With the increase in the instruments of modernity, such as electronic devises, global communication and other advancements in technology, a modern Muslim has to be even more cautious not to cross the boundaries of one’s privacy and to secure his own, as well. Most, if not all, of the concepts of privacy in Islam revolve around the central idea of “invasion” or “reaching out” through something that does not belong to the same person, whether it is intentional or unintentional, be it entering a home without the owner’s permission or even reading a small of piece of paper that doesn’t belong to that person. Even though these rights and rules are put forth to make Muslims better individuals, are the rules of privacy in Islam obsolete? In other words, do these rules have any exceptions? The answer would be yes; they do have exceptions only in particular situations such as the “testimony of witnesses” or when asking for a fatwa or legal opinion (Kamali 162).

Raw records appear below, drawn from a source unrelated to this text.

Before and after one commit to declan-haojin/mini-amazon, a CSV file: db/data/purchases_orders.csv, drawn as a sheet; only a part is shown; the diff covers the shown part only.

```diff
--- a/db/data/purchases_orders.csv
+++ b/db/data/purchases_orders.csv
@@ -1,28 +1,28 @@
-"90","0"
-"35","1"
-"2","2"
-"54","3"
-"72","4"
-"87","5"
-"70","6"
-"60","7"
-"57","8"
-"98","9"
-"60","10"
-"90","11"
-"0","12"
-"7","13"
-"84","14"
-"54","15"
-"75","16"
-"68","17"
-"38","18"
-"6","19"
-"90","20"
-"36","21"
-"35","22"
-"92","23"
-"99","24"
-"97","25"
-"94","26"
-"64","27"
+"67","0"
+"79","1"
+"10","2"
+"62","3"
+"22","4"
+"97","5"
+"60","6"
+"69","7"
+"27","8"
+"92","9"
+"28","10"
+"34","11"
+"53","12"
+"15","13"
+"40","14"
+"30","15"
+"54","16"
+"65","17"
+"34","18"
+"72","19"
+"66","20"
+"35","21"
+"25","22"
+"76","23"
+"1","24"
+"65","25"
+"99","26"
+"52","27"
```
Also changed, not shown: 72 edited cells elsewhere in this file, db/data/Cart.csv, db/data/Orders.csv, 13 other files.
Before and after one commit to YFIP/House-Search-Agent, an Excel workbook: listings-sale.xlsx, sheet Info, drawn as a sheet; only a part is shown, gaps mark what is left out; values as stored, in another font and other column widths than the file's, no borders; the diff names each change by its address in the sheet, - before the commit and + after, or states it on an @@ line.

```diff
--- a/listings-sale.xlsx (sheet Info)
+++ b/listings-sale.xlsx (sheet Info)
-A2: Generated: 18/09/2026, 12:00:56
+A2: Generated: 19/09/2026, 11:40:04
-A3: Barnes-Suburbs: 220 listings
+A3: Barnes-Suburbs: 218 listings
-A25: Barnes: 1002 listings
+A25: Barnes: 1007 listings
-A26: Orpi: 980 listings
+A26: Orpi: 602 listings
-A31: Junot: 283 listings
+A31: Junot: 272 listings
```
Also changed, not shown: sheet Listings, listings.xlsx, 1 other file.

Hayat, Muhammad Aslam. “Privacy and Islam: From the Quran to Data Protection in Pakistan.” Information & Communications Technology Law 16.2 (2007): 137-48. Print.
Kamali, Mohammad Hashim. The Right to Life, Security, Privacy and Ownership in Islam. Cambridge: Islamic Texts Society, 2008. Print.